Anonymous benefactor reignites plans to radically transform the BFI’s home on London’s South Bank.

International Centre for Film TV and the Moving Image concept art

The British Film Institute (BFI) has unveiled plans to open a £130m ($190m) International Centre for Film, TV and the Moving Image by 2022 – which could replace the existing structure on London’s South Bank.

An anonymous benefactor has pledged £87m ($128m) toward the total cost, subject to a tender process that begins today, and while concept art reveals the location of the new centre [see above], an architect has yet to be appointed.

The new centre will include three cinemas (800, 180 and 120 seats); an education and research centre; a major gallery space; and presentations of the BFI National Archive.

It will also become the new home of the BFI London Film Festival, which is based primarily around Leicester Square in central London.

In addition, the centre will include past and present experiments in filmmaking from a giant zoetrope and camera obscura to the latest in holographic and virtual reality storytelling.

The development will include an expansion of the South Bank’s Jubilee Gardens, creating more than 6,500 sqm of additional green space.

British stars including Tom Hiddleston, Helen Mirren and Idris Elba have pledged their support to the development (see below).

The BFI hopes to make up the £43m shortfall through a major fundraising push, ahead of a planned start of construction in 2018.

The deadline for submissions of expressions of interest is June 27 and the closing date for submissions of tender is August 8. A spokesman for the BFI said it hoped to have a partner selected by this autumn.

Long history

The move would be many decades in the making. The building operated as the National Film Theatre from 1957, relaunching as the BFI Southbank in 2007 in considerably enlarged premises, taking over space that had been used by the Museum of the Moving Image.

In November 2009, £45m ($66m) was pledged by the Labour government to begin the development of a new centre for the BFI. But the plans were halted when the Conservatives were elected in 2010, who instead announced major cuts to the arts.

The fresh pledge of money has breathed new life into the project.

Amanda Nevill, BFI CEO said: “British film and British filmmakers deserve a home now more than ever, a building that will express our optimism, our confidence and our excitement about Britain’s leading role in the future of film, television and the moving image at home and internationally.

“It will be a place where filmmakers and audiences will come together to be inspired by our creative legacy and to be part of this most fast moving, dynamic and popular art-form.”

Star backers

Hiddleston, the British star of the Avengers and The Night Manager, said: “I believe this is the most exciting cultural development to happen in the UK for some time. All the major art-forms in Britain quite correctly have national homes except one: film. 

“British film - the tradition which has created and produced so much extraordinary talent both in front of and behind the camera - needs a national home, and the BFI is the organisation to build it.

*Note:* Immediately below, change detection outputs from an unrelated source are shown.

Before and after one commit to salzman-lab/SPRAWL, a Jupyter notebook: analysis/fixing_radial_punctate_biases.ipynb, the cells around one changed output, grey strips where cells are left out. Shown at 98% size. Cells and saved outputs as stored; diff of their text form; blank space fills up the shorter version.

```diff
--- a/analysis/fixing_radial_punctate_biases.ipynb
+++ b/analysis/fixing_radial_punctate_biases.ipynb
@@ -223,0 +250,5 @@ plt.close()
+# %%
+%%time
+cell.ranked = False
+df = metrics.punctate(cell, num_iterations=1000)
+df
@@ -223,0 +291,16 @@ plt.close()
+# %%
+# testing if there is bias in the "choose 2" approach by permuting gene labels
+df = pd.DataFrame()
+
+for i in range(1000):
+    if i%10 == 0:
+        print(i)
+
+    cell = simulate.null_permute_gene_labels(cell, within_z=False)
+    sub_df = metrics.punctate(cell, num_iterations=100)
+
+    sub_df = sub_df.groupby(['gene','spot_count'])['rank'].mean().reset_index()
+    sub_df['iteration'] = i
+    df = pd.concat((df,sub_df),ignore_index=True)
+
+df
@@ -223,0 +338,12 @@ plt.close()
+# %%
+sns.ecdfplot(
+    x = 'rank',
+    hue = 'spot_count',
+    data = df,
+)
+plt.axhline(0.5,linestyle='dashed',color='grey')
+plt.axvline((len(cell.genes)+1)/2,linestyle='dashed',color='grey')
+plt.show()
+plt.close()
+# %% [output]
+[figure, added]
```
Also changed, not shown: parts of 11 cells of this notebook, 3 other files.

“The new BFI Centre would blow the doors wide open for everyone. Filmmaking is an art, a craft, and it’s also a real job. British directors, British actors, British crews, and British films are famous all over the world. The new development will help to democratise and diversify the pool of talent coming into the industry.”

Mirren, the Oscar-winning star of The Queen, commented: “The proposal for a new centre is a very exciting one and will bring young people and their energies and understanding of the modern world into this amazing form of culture and of self-expression – cinema.”

Elba, the London-born star of Luther and the upcoming Star Trek Beyond, said: “Britain is a great centre of creativity and film is at its heart. If we want to see this continue to flourish, then we have to encourage young people from all backgrounds to think about it as a career, which we aren’t going to do if we don’t shout about it. 

“It’s time we had a proper national home worthy of this 21st century art-form, and I’m excited for all of the brilliant opportunities this will bring.”